Say what you will about Biden, but he has generally put human dignity at the center of his political vision. He treats people with charity and respect.
The contest between Biden and Trumpism is less Democrat versus Republican or liberal versus conservative than it is between an essentially moral vision and an essentially amoral one, a contest between decency and its opposit
The 98-year-old billionaire said that watching numerous “reputable” people support crypto both pains and depresses him, and that they’ve made a “huge mistake” by associating with such “scumball promotions.”
What we’ve witnessed in recent years is the popularization of street marches without a plan for what happens next and how to keep protesters engaged and integrated in the political process. It’s just the latest manifestation of the dangerous illusion that it is possible to have democracy without political parties—and that street protests based more on social media than sustained political organizing is the way to change society.
Such poses might look good on Twitter, where arguments are made 280 characters at a time, and where those who damn CNN are guaranteed a hundred retweets. But the job of journalism is to confront the world and its actors as they are, not shrink away from them in fright because covering them might benefit them.
We live in a golden age of male political endurance. It is a trait the 74-year-old Charles richly embodies: not merely longevity, but rather a kind of stubborn resilience that slowly heals political wounds and obscures personal shortcomings with the passage of time.
In America, we are surrounded by men who have defied the political actuarial tables and weathered hard years of ridicule to claim great power late in their lives. Chief among them are Joe Biden and Donald Trump, two old men who have been prematurely buried many times over by people who took them less seriously than they deserved.
But McConnell, true to form, is not letting emotion or his low view of Trump get in the way of the task at hand. The Senate GOP leader doesn’t talk about Trump in public, and does so little in private.
Here’s the thing about DeSantis: he does populism properly. He does it far more thoughtfully than Trump ever did. Many American voters knew Trump was a blunt instrument. But they were willing to wield him because they really wanted to make a point against the ancient regime of technocracy, paternalism and illiberalism. Voters made a pact with that buffoon in order to make it clear that they wanted political change, that they were sick and tired of being looked down upon by the Democratic establishment in particular as a problematic blob in constant need of correction and cancellation.

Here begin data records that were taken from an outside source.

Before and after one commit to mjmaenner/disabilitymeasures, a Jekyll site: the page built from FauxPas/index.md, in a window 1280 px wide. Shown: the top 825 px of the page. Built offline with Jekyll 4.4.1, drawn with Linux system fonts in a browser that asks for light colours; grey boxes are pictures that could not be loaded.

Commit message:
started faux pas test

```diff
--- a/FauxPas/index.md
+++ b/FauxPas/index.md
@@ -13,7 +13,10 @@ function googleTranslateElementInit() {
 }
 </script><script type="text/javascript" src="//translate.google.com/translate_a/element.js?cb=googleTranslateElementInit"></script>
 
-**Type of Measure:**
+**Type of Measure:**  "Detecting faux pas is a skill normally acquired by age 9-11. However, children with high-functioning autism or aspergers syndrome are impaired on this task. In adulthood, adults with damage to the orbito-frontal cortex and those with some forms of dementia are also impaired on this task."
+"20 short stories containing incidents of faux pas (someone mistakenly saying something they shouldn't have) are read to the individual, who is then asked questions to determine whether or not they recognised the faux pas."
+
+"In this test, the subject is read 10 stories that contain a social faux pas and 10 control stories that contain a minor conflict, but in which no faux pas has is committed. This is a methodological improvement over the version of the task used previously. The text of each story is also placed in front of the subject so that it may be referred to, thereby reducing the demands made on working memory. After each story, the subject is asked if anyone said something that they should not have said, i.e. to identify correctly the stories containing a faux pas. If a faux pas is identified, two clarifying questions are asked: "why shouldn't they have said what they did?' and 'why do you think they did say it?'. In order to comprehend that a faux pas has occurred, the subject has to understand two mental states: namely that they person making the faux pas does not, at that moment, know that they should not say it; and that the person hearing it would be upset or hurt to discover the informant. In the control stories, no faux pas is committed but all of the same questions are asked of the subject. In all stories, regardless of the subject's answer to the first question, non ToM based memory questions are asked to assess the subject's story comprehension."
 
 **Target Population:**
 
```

In government, there are numerous terms for rule-by-guy, most of which bring to mind repression, suffering, and cultishness — “I alone can fix it,” etc. But it’s a common enough way to run companies, which tend to be internally authoritarian. Plenty of businesses are clear and direct extensions of their founders’ or executives’ desires, whims, and flaws, although few operate at such a massive scale or under such a well-known figure.
Yet it is the measure of Queen Elizabeth II, the longest-reigning queen ever, that she will be remembered less for any of that than for playing her part so well, with such dignity and for so long.
Chief among them being ‘deference politics’: the moral authority and political astuteness ascribed to marginalised individuals found in rooms where power congregates. In its crudest form, deference politics demands that we solemnly listen to the marginalised and centre their concerns. For Táíwò, this is ‘supercharge[d] moral cowardice’, an ‘abdication of responsibility’ on the part of those too unwilling, too ridden with an almost psychosexual need for penance, to think and act for themselves.
Blair’s victory, and seeing two energetic young leaders standing side-by-side with obvious mutual respect, suddenly made plain how inadequate it was to view Clintonism as merely slick salesmanship and tactical improvisation. It was plainly something more — a set of ideas about how progressives should govern in a modern economy and an increasingly interconnected world.
They share a the basic worldview: that individualist liberal ideology, increasingly bureaucratic governments, and big tech are all combining into a world that is at once tyrannical, chaotic, and devoid of the systems of value and morality that give human life richness and meaning—as Blake Masters recently put it, a “dystopian hell-world.”
Donald Trump Is Shocking, Vulgar and Right
And, my dear fellow Republicans, he’s all your fault.
Evangelicals have given up trying to elect one of their own. What they’re looking for is a bodyguard, someone to shield them from mounting (and real) threats to their freedom of speech and worship. Trump fits that role nicely, better in fact than many church-going Republicans. For eight years, there was a born-again in the White House. How’d that work out for Christians, here and in Iraq?.
Then a subtle change occurred that was worse than the missed forecasts. We lost confidence in our ability to plan and control the business. We stopped believing that we could get the numbers to work. A dispassionate look at the numbers for the past three to five years would have revealed the trends to us.
Like other self-help figures, she overemphasizes the power of individuals to solve intractable issues. Yet she is rare in applying this ideology to the political sphere, particularly to promote progressive policy. In Williamson’s view, self-help can heal the whole body politic; what benefits one can and should be directed to benefit all.
The Earth’s resources are limited, but those limits are the limits of the Earth and the limits of our abilities. And there are no known limits to our abilities — we humans are not merely gatherers of a fixed supply of resources; we are discoverers and creators of a potentially unlimited supply of resources.